- Task requirements: Within the entries that follow, show each line where the word "Paweł" occurs.

- Given data:

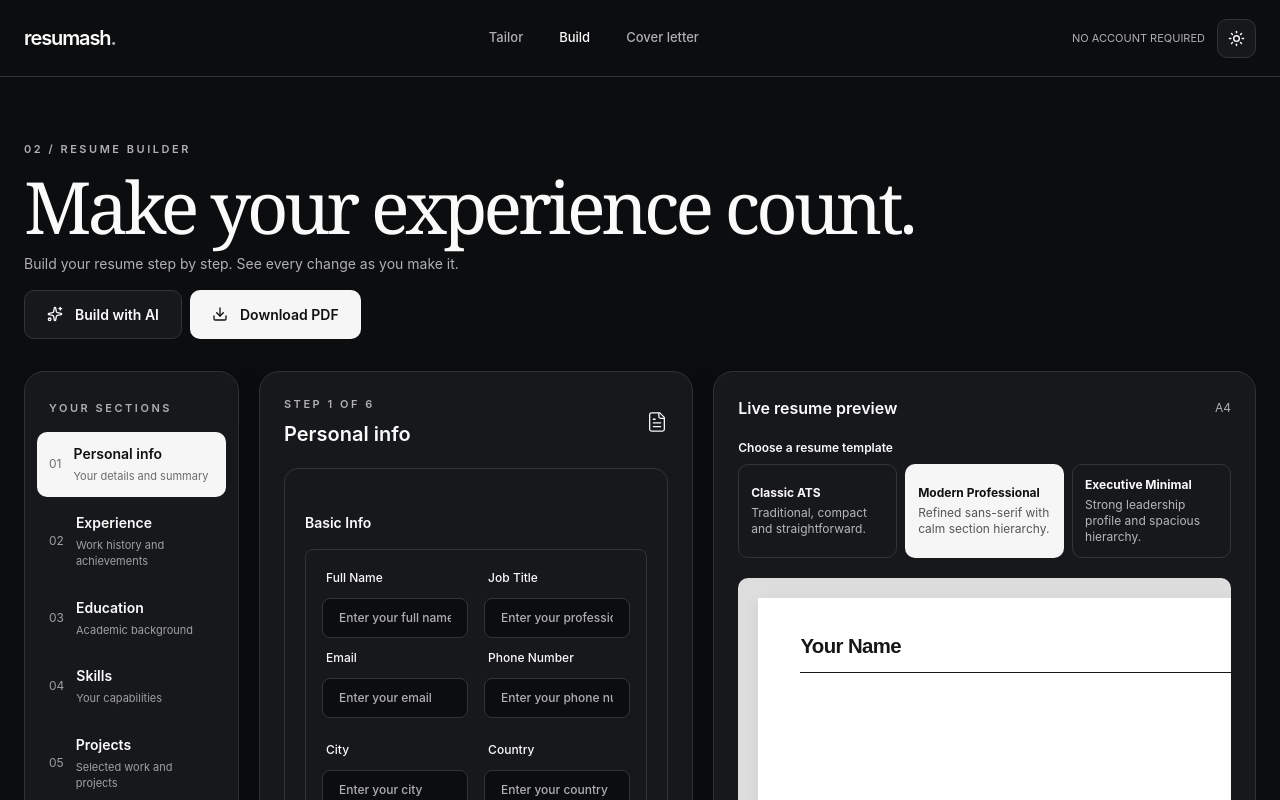
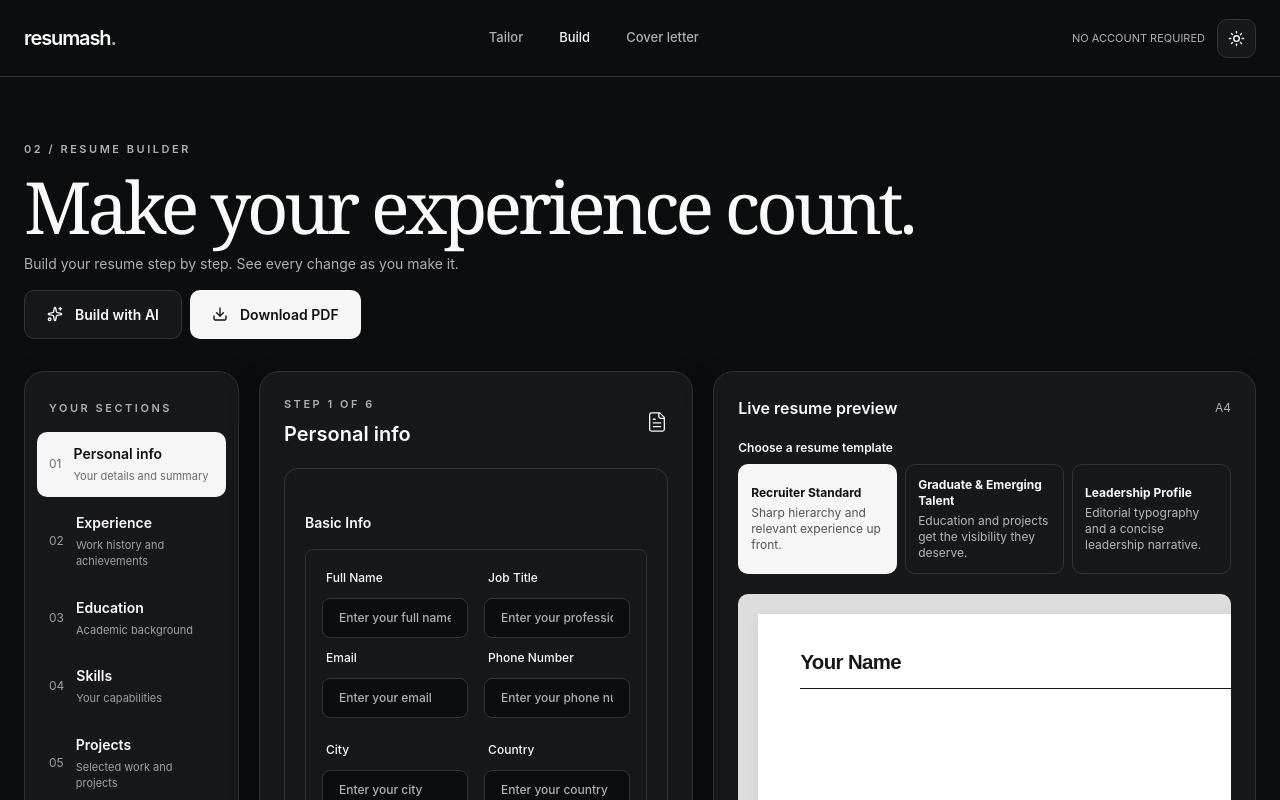
Before and after one commit to Rooqx/resumash, a React (Vite) app in the folder client/: page /build-resume in a window 1280 px wide. Shown: the top 800 px of the page. Built offline with nearby package versions, Linux system fonts and the light colour scheme; a web font is replaced by a local one.

Commit message:
feat(templates): replace generic theme labels with three recruiter-informed layouts

```diff
--- a/client/src/features/resume-builder/templates/registry.ts
+++ b/client/src/features/resume-builder/templates/registry.ts
@@ -3,11 +3,13 @@ import { z } from 'zod'
 export const templateSchema = z.enum(['classic', 'modern', 'executive'])
 export type ResumeTemplateId = z.infer<typeof templateSchema>
 
+/** Purpose-driven, text-first layouts; IDs stay stable for saved drafts. */
 export const resumeTemplates = [
- {id:'classic',name:'Classic ATS',description:'Traditional, compact and straightforward.',bestFor:'Graduates, finance and conservative roles'},
- {id:'modern',name:'Modern Professional',description:'Refined sans-serif with calm section hierarchy.',bestFor:'Engineering, product and general roles'},
- {id:'executive',name:'Executive Minimal',description:'Strong leadership profile and spacious hierarchy.',bestFor:'Senior specialists and executives'},
+ {id:'modern',name:'Recruiter Standard',description:'Sharp hierarchy and relevant experience up front.',bestFor:'Most professional roles, technology, operations and finance'},
+ {id:'classic',name:'Graduate & Emerging Talent',description:'Education and projects get the visibility they deserve.',bestFor:'Students, graduates, internships and career transitions'},
+ {id:'executive',name:'Leadership Profile',description:'Editorial typography and a concise leadership narrative.',bestFor:'Managers, senior specialists and executives'},
 ] as const satisfies ReadonlyArray<{id:ResumeTemplateId;name:string;description:string;bestFor:string}>
+
 
 export const resumeTemplateSchema = z.object({
  templateId: templateSchema.default('modern'),
```
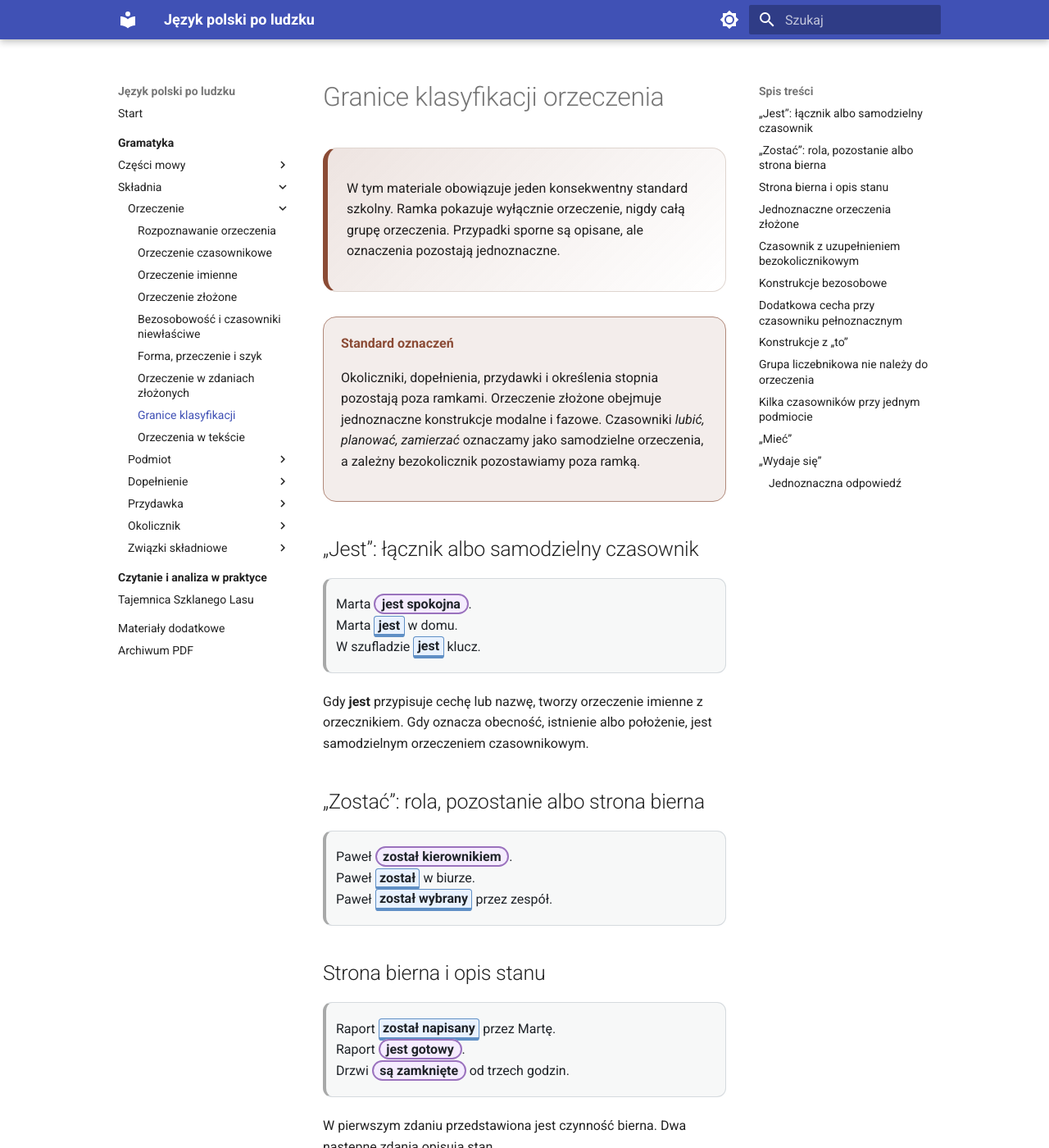
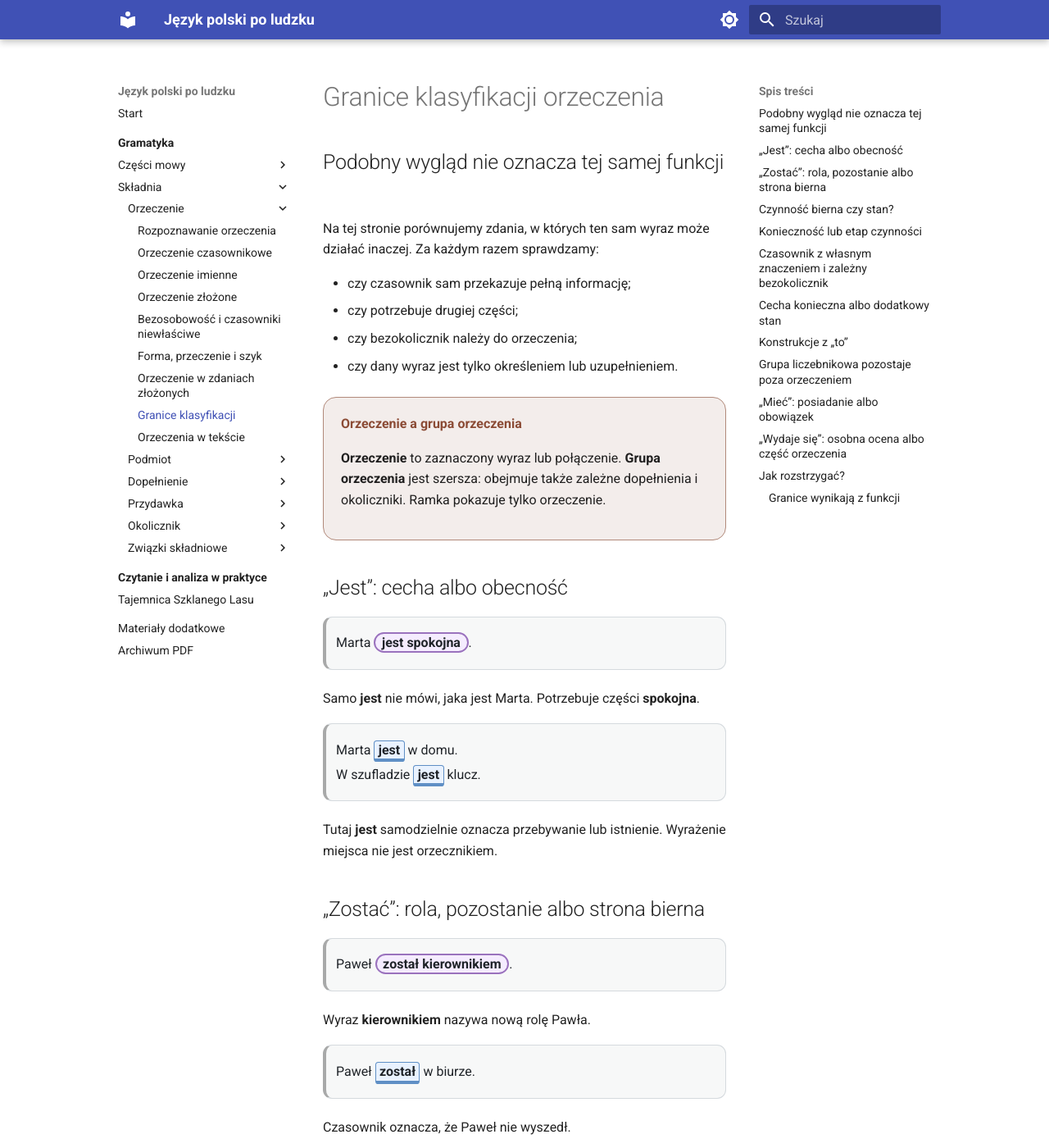
Before and after one commit to dchorazkiewicz/SP_JP, an MkDocs documentation site: the page built from docs/gramatyka/skladnia/orzeczenie/granice-klasyfikacji.md, in a window 1280 px wide and 1400 px high. Shown: the whole window at 82% size. Built offline with MkDocs 1.6.1 and Material for MkDocs 9.7.7, drawn with Linux system fonts in a browser that asks for light colours; some of the changed text lies outside the part shown.

Commit message:
Uzasadnij granice klasyfikacji orzeczenia

```diff
--- a/docs/gramatyka/skladnia/orzeczenie/granice-klasyfikacji.md
+++ b/docs/gramatyka/skladnia/orzeczenie/granice-klasyfikacji.md
@@ -2,119 +2,154 @@
 
 <div class="predicate-lesson" markdown>
 
-<div class="predicate-lead" markdown>
+## Podobny wygląd nie oznacza tej samej funkcji
 
-W tym materiale obowiązuje jeden konsekwentny standard szkolny. Ramka pokazuje wyłącznie orzeczenie, nigdy całą grupę orzeczenia. Przypadki sporne są opisane, ale oznaczenia pozostają jednoznaczne.
+Na tej stronie porównujemy zdania, w których ten sam wyraz może działać inaczej. Za każdym razem sprawdzamy:
 
+- czy czasownik sam przekazuje pełną informację;
+- czy potrzebuje drugiej części;
+- czy bezokolicznik należy do orzeczenia;
+- czy dany wyraz jest tylko określeniem lub uzupełnieniem.
+
+<div class="predicate-checkpoint">
+  <div class="predicate-checkpoint__title">Orzeczenie a grupa orzeczenia</div>
+  <p><strong>Orzeczenie</strong> to zaznaczony wyraz lub połączenie. <strong>Grupa orzeczenia</strong> jest szersza: obejmuje także zależne dopełnienia i okoliczniki. Ramka pokazuje tylko orzeczenie.</p>
 </div>
 
-<div class="predicate-checkpoint">
-  <div class="predicate-checkpoint__title">Standard oznaczeń</div>
-  <p>Okoliczniki, dopełnienia, przydawki i określenia stopnia pozostają poza ramkami. Orzeczenie złożone obejmuje jednoznaczne konstrukcje modalne i fazowe. Czasowniki <em>lubić, planować, zamierzać</em> oznaczamy jako samodzielne orzeczenia, a zależny bezokolicznik pozostawiamy poza ramką.</p>
-</div>
-
-## „Jest”: łącznik albo samodzielny czasownik
+## „Jest”: cecha albo obecność
 
 > Marta <span class="predicate-mark predicate-mark--nominal">jest spokojna</span>.
+
+Samo **jest** nie mówi, jaka jest Marta. Potrzebuje części **spokojna**.
+
 > Marta <span class="predicate-mark predicate-mark--verbal">jest</span> w domu.
+
 > W szufladzie <span class="predicate-mark predicate-mark--verbal">jest</span> klucz.
 
-Gdy **jest** przypisuje cechę lub nazwę, tworzy orzeczenie imienne z orzecznikiem. Gdy oznacza obecność, istnienie albo położenie, jest samodzielnym orzeczeniem czasownikowym.
+Tutaj **jest** samodzielnie oznacza przebywanie lub istnienie. Wyrażenie miejsca nie jest orzecznikiem.
 
 ## „Zostać”: rola, pozostanie albo strona bierna
 
 > Paweł <span class="predicate-mark predicate-mark--nominal">został kierownikiem</span>.
+
+Wyraz **kierownikiem** nazywa nową rolę Pawła.
+
 > Paweł <span class="predicate-mark predicate-mark--verbal">został</span> w biurze.
+
+Czasownik oznacza, że Paweł nie wyszedł.
+
 > Paweł <span class="predicate-mark predicate-mark--verbal">został wybrany</span> przez zespół.
 
-## Strona bierna i opis stanu
+Połączenie przedstawia czynność od strony osoby, której dotyczy wybór.
+
+## Czynność bierna czy stan?
 
 > Raport <span class="predicate-mark predicate-mark--verbal">został napisany</span> przez Martę.
+
+Zdanie mówi o wykonanej czynności, a wyrażenie **przez Martę** wskazuje wykonawcę.
+
 > Raport <span class="predicate-mark predicate-mark--nominal">jest gotowy</span>.
+
 > Drzwi <span class="predicate-mark predicate-mark--nominal">są zamknięte</span> od trzech godzin.
 
-W pierwszym zdaniu przedstawiona jest czynność bierna. Dwa następne zdania opisują stan.
+Te zdania przede wszystkim przypisują raportowi i drzwiom stan. O klasyfikacji rozstrzyga znaczenie w kontekście.
 
-## Jednoznaczne orzeczenia złożone
+## Konieczność lub etap czynności
 
 > Marta <span class="predicate-mark predicate-mark--compound">musi napisać</span> raport.
+
 > Marta <span class="predicate-mark predicate-mark--compound">może przyjść</span> jutro.
-> Marta <span class="predicate-mark predicate-mark--compound">powinna sprawdzić</span> dane.
+
 > Paweł <span class="predicate-mark predicate-mark--compound">zaczął pracować</span> o ósmej.
+
 > Paweł <span class="predicate-mark predicate-mark--compound">przestał mówić</span>.
 
-## Czasownik z uzupełnieniem bezokolicznikowym
+Pierwsza część wyraża konieczność, możliwość albo etap czynności. Druga nazywa samą czynność, dlatego zaznaczamy całe połączenie.
 
-W tym materiale stosujemy następujące oznaczenia:
+## Czasownik z własnym znaczeniem i zależny bezokolicznik
 
 > Marta <span class="predicate-mark predicate-mark--verbal">planuje</span> odwiedzić archiwum.
+
 > Marta <span class="predicate-mark predicate-mark--verbal">zamierza</span> napisać raport.
+
 > Marta <span class="predicate-mark predicate-mark--verbal">lubi</span> czytać reportaże.
 
-Orzeczeniami są **planuje**, **zamierza** i **lubi**. Bezokoliczniki są uzupełnieniami.
+Czasowniki **planuje**, **zamierza** i **lubi** nazywają plan, zamiar lub upodobanie. W przyjętym standardzie tylko forma osobowa jest orzeczeniem, a bezokolicznik stanowi uzupełnienie.
 
-## Konstrukcje bezosobowe
+Porównaj:
 
-> Tutaj <span class="predicate-mark predicate-mark--impersonal">można wejść</span>.
-> Raport <span class="predicate-mark predicate-mark--impersonal">trzeba sprawdzić</span>.
-> W tej sali <span class="predicate-mark predicate-mark--impersonal">wolno rozmawiać</span>.
-> Ten tekst <span class="predicate-mark predicate-mark--impersonal">warto przeczytać</span>.
+> Marta <span class="predicate-mark predicate-mark--compound">musi czytać</span>.
 
-Jeżeli między składnikami stoi okolicznik:
+Wyraz **musi** nie nazywa czynności, dlatego bezokolicznik należy do orzeczenia.
 
-> Ten tekst <span class="predicate-part-modal">warto</span> uważnie <span class="predicate-part-infinitive">przeczytać</span>.
-
-Orzeczenie to **warto przeczytać**. Wyraz **uważnie** pozostaje poza ramkami.
-
-## Dodatkowa cecha przy czasowniku pełnoznacznym
+## Cecha konieczna albo dodatkowy stan
 
 > Marta <span class="predicate-mark predicate-mark--nominal">była zmęczona</span>.
+
+Wyraz **zmęczona** jest konieczny do przekazania głównej informacji.
+
 > Marta <span class="predicate-mark predicate-mark--verbal">wróciła</span> zmęczona.
+
 > Uczniowie <span class="predicate-mark predicate-mark--verbal">wyszli</span> zadowoleni.
 
-W drugim i trzecim zdaniu orzeczeniami są wyłącznie **wróciła** i **wyszli**. Przymiotniki opisują dodatkowy stan podmiotu.
+Czasowniki **wróciła** i **wyszli** samodzielnie nazywają zdarzenia. Przymiotniki dopowiadają stan uczestników, ale nie należą do orzeczeń.
 
 ## Konstrukcje z „to”
 
 > To <span class="predicate-mark predicate-mark--nominal">jest lekarz</span>.
+
 > Marek <span class="predicate-mark predicate-mark--nominal">jest lekarzem</span>.
+
 > Marek <span class="predicate-mark predicate-mark--nominal">to lekarz</span>.
 
-## Grupa liczebnikowa nie należy do orzeczenia
+W każdym zdaniu przypisujemy osobie nazwę **lekarz**. Konstrukcja może zawierać łącznik **jest** albo szczególny łącznik **to**. W tym materiale całe połączenia traktujemy jako orzeczenia imienne.
+
+## Grupa liczebnikowa pozostaje poza orzeczeniem
 
 > W sali <span class="predicate-mark predicate-mark--verbal">było</span> dwudziestu uczestników.
+
 > Do północy <span class="predicate-mark predicate-mark--verbal">pozostało</span> piętnaście minut.
+
 > Dwudziestu uczestników <span class="predicate-mark predicate-mark--verbal">weszło</span> do sali.
 
-Orzeczeniami są **było**, **pozostało** i **weszło**. Grupy **dwudziestu uczestników** oraz **piętnaście minut** nie mogą znaleźć się w ramce orzeczenia.
+Orzeczeniami są **było**, **pozostało** i **weszło**. Grupy liczebnikowe nazywają uczestników albo ilość czasu i nie należą do ramki.
 
-## Kilka czasowników przy jednym podmiocie
-
-> Marta <span class="predicate-mark predicate-mark--verbal">otworzyła</span> plik, <span class="predicate-mark predicate-mark--verbal">sprawdziła</span> dane i <span class="predicate-mark predicate-mark--verbal">wysłała</span> raport.
-
-Są to trzy odrębne orzeczenia, a nie jedno orzeczenie wielowyrazowe.
-
-## „Mieć”
+## „Mieć”: posiadanie albo obowiązek
 
 > Paweł <span class="predicate-mark predicate-mark--verbal">miał</span> bilet.
+
+Czasownik oznacza posiadanie.
+
 > Paweł <span class="predicate-mark predicate-mark--compound">miał kupić</span> bilet.
 
-W pierwszym zdaniu **miał** oznacza posiadanie. W drugim współtworzy plan lub obowiązek.
+Połączenie oznacza plan, oczekiwanie lub obowiązek. Bezokolicznik nazywa właściwą czynność.
 
-## „Wydaje się”
+## „Wydaje się”: osobna ocena albo część orzeczenia
 
-> <span class="predicate-mark predicate-mark--verbal">Wydaje się</span>, że problem <span class="predicate-mark predicate-mark--nominal">jest rozwiązany</span>.
+> <span class="predicate-mark predicate-mark--impersonal">Wydaje się</span>, że problem <span class="predicate-mark predicate-mark--nominal">jest rozwiązany</span>.
+
+Pierwsza część wyraża ogólną ocenę, a zdanie z **że** podaje jej treść. Mamy dwa orzeczenia.
+
 > Problem <span class="predicate-mark predicate-mark--nominal">wydaje się rozwiązany</span>.
 
-Pierwsze zdanie ma dwa centra. W drugim całe połączenie tworzy orzeczenie imienne.
+Tutaj **wydaje się** łączy podmiot **problem** z przypisaną mu cechą **rozwiązany**. Całe połączenie tworzy jedno orzeczenie imienne.
+
+## Jak rozstrzygać?
+
+<div class="predicate-checklist">
+  <div><strong>Sprawdź samodzielność czasownika.</strong> Czy bez dalszej części nadal przekazuje pełną główną informację?</div>
+  <div><strong>Uwzględnij znaczenie.</strong> <em>Jest</em> może oznaczać obecność albo łączyć podmiot z cechą.</div>
+  <div><strong>Oddziel części konieczne od dodatków.</strong> Okolicznik i dodatkowy opis stanu nie stają się częścią orzeczenia przez samo sąsiedztwo.</div>
+  <div><strong>Stosuj przyjęty standard.</strong> Przy <em>lubić, planować, zamierzać</em> bezokolicznik pozostaje poza ramką.</div>
+</div>
 
 <div class="predicate-summary">
-<h3>Jednoznaczna odpowiedź</h3>
+<h3>Granice wynikają z funkcji</h3>
 <ul>
-  <li>Ramka obejmuje tylko orzeczenie.</li>
-  <li>Grupa liczebnikowa, okolicznik i dodatkowa cecha pozostają poza ramką.</li>
-  <li>Jednoznaczne konstrukcje modalne i fazowe zaznaczamy w całości.</li>
-  <li>Przy czasownikach <em>planować, zamierzać, lubić</em> ramka obejmuje tylko formę osobową.</li>
+  <li>Ten sam wyraz może w różnych zdaniach pełnić inną funkcję.</li>
+  <li>Ramka obejmuje tylko części konieczne do przekazania głównej informacji.</li>
+  <li>Grupy liczebnikowe, okoliczniki i dodatkowe opisy stanu pozostają poza ramką.</li>
+  <li>Przypadki sporne rozstrzygamy konsekwentnie według standardu publikacji.</li>
 </ul>
 </div>
 
```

- Output of the task:
 > Paweł <span class="predicate-mark predicate-mark--nominal">został kierownikiem</span>.
 > Paweł <span class="predicate-mark predicate-mark--verbal">został</span> w biurze.
+Czasownik oznacza, że Paweł nie wyszedł.
 > Paweł <span class="predicate-mark predicate-mark--verbal">został wybrany</span> przez zespół.
 > Paweł <span class="predicate-mark predicate-mark--compound">zaczął pracować</span> o ósmej.
 > Paweł <span class="predicate-mark predicate-mark--compound">przestał mówić</span>.
 > Paweł <span class="predicate-mark predicate-mark--verbal">miał</span> bilet.
 > Paweł <span class="predicate-mark predicate-mark--compound">miał kupić</span> bilet.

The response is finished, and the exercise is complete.